*Action item*. Search the data for the string "ipynb", and report each line where it is found.

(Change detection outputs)
· · · · ·

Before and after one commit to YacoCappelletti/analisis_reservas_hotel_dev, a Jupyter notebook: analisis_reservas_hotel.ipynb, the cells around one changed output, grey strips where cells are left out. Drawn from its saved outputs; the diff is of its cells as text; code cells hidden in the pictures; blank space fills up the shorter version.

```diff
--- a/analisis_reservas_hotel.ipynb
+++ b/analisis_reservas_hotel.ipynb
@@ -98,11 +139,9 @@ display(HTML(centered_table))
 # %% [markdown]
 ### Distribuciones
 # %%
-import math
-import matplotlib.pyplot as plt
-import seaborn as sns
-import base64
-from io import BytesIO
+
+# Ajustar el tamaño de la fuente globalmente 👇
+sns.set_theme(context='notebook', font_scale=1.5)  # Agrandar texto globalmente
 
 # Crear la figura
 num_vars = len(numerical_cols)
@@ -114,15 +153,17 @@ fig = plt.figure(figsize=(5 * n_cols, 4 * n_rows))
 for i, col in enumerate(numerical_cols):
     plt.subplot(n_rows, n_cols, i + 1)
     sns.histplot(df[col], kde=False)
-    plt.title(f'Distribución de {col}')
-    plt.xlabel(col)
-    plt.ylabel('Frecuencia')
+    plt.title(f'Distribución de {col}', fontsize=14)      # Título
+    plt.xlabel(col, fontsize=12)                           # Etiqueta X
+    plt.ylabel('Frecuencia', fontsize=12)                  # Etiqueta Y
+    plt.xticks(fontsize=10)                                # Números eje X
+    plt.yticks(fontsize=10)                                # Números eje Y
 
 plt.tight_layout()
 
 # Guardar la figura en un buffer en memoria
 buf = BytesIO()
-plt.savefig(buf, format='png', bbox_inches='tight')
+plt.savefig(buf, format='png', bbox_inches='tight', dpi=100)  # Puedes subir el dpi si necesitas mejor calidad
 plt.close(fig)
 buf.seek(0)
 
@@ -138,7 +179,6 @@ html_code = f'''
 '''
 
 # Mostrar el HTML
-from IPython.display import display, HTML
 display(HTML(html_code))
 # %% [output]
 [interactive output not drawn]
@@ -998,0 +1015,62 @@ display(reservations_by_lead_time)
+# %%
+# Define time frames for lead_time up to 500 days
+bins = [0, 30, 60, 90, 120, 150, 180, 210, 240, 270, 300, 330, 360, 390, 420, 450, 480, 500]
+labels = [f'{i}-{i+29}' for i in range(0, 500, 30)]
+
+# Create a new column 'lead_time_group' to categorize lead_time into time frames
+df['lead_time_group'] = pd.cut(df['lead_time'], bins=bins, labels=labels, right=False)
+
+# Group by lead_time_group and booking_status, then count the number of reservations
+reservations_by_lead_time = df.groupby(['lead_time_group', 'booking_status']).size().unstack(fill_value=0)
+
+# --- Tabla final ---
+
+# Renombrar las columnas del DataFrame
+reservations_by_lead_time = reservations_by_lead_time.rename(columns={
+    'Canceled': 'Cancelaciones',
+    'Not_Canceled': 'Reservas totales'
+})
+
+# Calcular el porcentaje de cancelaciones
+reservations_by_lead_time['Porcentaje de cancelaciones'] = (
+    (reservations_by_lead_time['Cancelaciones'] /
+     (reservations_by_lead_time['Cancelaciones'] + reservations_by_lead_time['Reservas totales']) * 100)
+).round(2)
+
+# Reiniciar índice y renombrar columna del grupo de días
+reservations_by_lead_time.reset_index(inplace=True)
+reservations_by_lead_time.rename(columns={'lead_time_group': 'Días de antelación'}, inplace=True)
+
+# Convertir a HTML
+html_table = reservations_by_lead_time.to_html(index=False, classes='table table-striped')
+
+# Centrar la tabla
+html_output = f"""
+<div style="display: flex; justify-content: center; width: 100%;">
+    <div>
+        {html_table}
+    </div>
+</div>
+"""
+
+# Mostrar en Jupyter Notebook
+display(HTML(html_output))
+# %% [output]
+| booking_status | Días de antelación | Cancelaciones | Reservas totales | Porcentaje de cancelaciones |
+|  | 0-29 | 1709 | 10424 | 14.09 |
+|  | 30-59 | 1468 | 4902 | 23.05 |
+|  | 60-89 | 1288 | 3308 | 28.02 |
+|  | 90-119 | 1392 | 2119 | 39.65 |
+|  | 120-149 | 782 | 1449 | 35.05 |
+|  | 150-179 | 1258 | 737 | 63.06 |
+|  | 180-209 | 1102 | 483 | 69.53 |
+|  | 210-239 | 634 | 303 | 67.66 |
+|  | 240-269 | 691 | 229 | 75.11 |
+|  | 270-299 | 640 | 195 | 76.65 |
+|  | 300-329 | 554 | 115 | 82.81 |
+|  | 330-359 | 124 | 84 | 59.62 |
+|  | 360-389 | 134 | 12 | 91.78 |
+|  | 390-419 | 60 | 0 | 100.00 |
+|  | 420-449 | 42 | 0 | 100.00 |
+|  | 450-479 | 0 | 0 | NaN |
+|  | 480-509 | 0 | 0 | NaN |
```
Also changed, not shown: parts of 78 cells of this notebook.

· · · · ·

*Result*.
Before and after one commit to YacoCappelletti/analisis_reservas_hotel_dev, a Jupyter notebook: analisis_reservas_hotel.ipynb, the cells around one changed output, grey strips where cells are left out. Drawn from its saved outputs; the diff is of its cells as text; code cells hidden in the pictures; blank space fills up the shorter version.
--- a/analisis_reservas_hotel.ipynb
+++ b/analisis_reservas_hotel.ipynb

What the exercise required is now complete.